MiR-148/152 family members are decreased in various tumor types, indicating that they have the potential to act as tumor-suppressor miRNAs. Li et al. found miR-148b was underexpressed in liver cancer stem cells (LCSCs) [30]. In a study of hepatic cell lines, Zhao et al. found that miR-148b was downregulated in the liver cancer cell lines HepG2, MHCC97L, and MHCC97H relative to the hepatic cell line L02 [31]. Moreover, Huang et al. reported that miR-152 was downregulated in HBV-related HCC tissues compared with adjacent noncancerous hepatic tissues [32]. In view of the above, we speculated that miR-148/152 family members were downregulated in hepatocellular carcinoma.
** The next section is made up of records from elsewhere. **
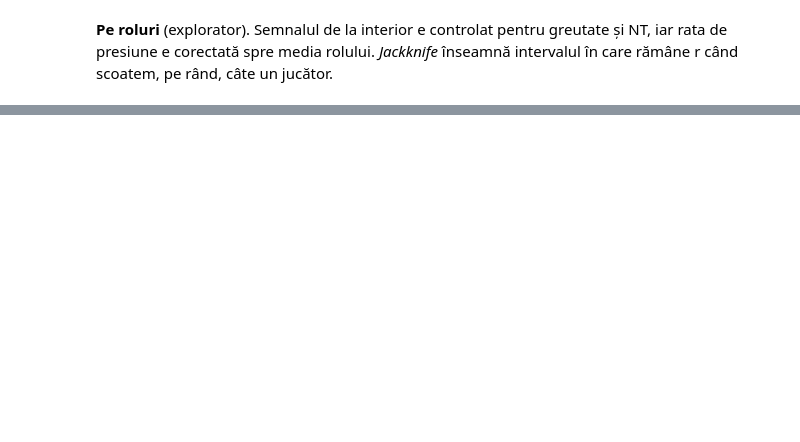
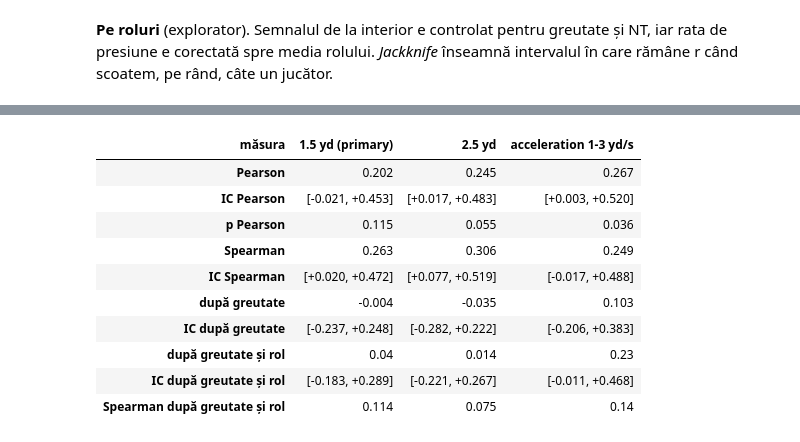
Before and after one commit to Nasalciuc/NFL-Hacktone-2026, a Jupyter notebook: dl_first_step/review_notebook.ipynb, the cells around one changed output, grey strips where cells are left out. Cells and saved outputs as stored; diff of their text form; code cells hidden in the pictures; blank space fills up the shorter version.

```diff
--- a/dl_first_step/review_notebook.ipynb
+++ b/dl_first_step/review_notebook.ipynb
@@ -494,0 +498,21 @@ pragul Bonferroni pentru circa 20 de verificări: 0.0025
+# %%
+rows = []
+for meas, v in rev3["h1_by_measure"].items():
+    rows.append({"măsura": meas, "Pearson": v["pearson"]["r"], "IC Pearson": ci(v["pearson"]["ci"]), "p Pearson": v["pearson"]["p"],
+                 "Spearman": v["spearman"]["r"], "IC Spearman": ci(v["spearman"]["ci"]),
+                 "după greutate": v["partial_weight_only"]["r"], "IC după greutate": ci(v["partial_weight_only"]["ci"]),
+                 "după greutate și rol": v["partial_weight_role"]["r"], "IC după greutate și rol": ci(v["partial_weight_role"]["ci"]),
+                 "Spearman după greutate și rol": v["partial_spearman_weight_role"]["r"]})
+pd.DataFrame(rows).set_index("măsura").T
+# %% [output]
+| măsura | 1.5 yd (primary) | 2.5 yd | acceleration 1-3 yd/s |
+| Pearson | 0.202 | 0.245 | 0.267 |
+| IC Pearson | [-0.021, +0.453] | [+0.017, +0.483] | [+0.003, +0.520] |
+| p Pearson | 0.115 | 0.055 | 0.036 |
+| Spearman | 0.263 | 0.306 | 0.249 |
+| IC Spearman | [+0.020, +0.472] | [+0.077, +0.519] | [-0.017, +0.488] |
+| după greutate | -0.004 | -0.035 | 0.103 |
+| IC după greutate | [-0.237, +0.248] | [-0.282, +0.222] | [-0.206, +0.383] |
+| după greutate și rol | 0.04 | 0.014 | 0.23 |
+| IC după greutate și rol | [-0.183, +0.289] | [-0.221, +0.267] | [-0.011, +0.468] |
+| Spearman după greutate și rol | 0.114 | 0.075 | 0.14 |
```
Also changed, not shown: parts of 14 cells of this notebook, 23 other files.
Furthermore, in hepatoblastoma, the expression of miR-148a was demonstrated to be lower than that in hepatocellular carcinoma [33].

In gastrointestinal cancers, Chen et al. noted that miR-148a and miR-152 were downregulated in cancer tissue and cancer cell lines [7]. Furthermore, they also found that low expression of miR-148a and miR-152 correlated with increased tumor size and advanced pT stage [7]. Moreover, the study of Zheng et al. revealed that the low expression of miR-148a was significantly associated with lymph node metastasis in gastric cancer [5]. They further found that Rho-associated, coiled-coil containing protein kinase 1(ROCK1), which might be a target of miR-148a, was involved in miR-148a-induced suppression of gastric cancer cell migration and invasion [5]. Especially, the studies of Song et al. showed that miR-148b was downregulated in gastric cancer [34], colorectal cancer [35] and suppressed cell growth by targeting cholecystokinin-2 receptor(CCK2R). These results highlighted that miR-148/152 family might play important roles in gastric cancer progression and would become a potential biomarker.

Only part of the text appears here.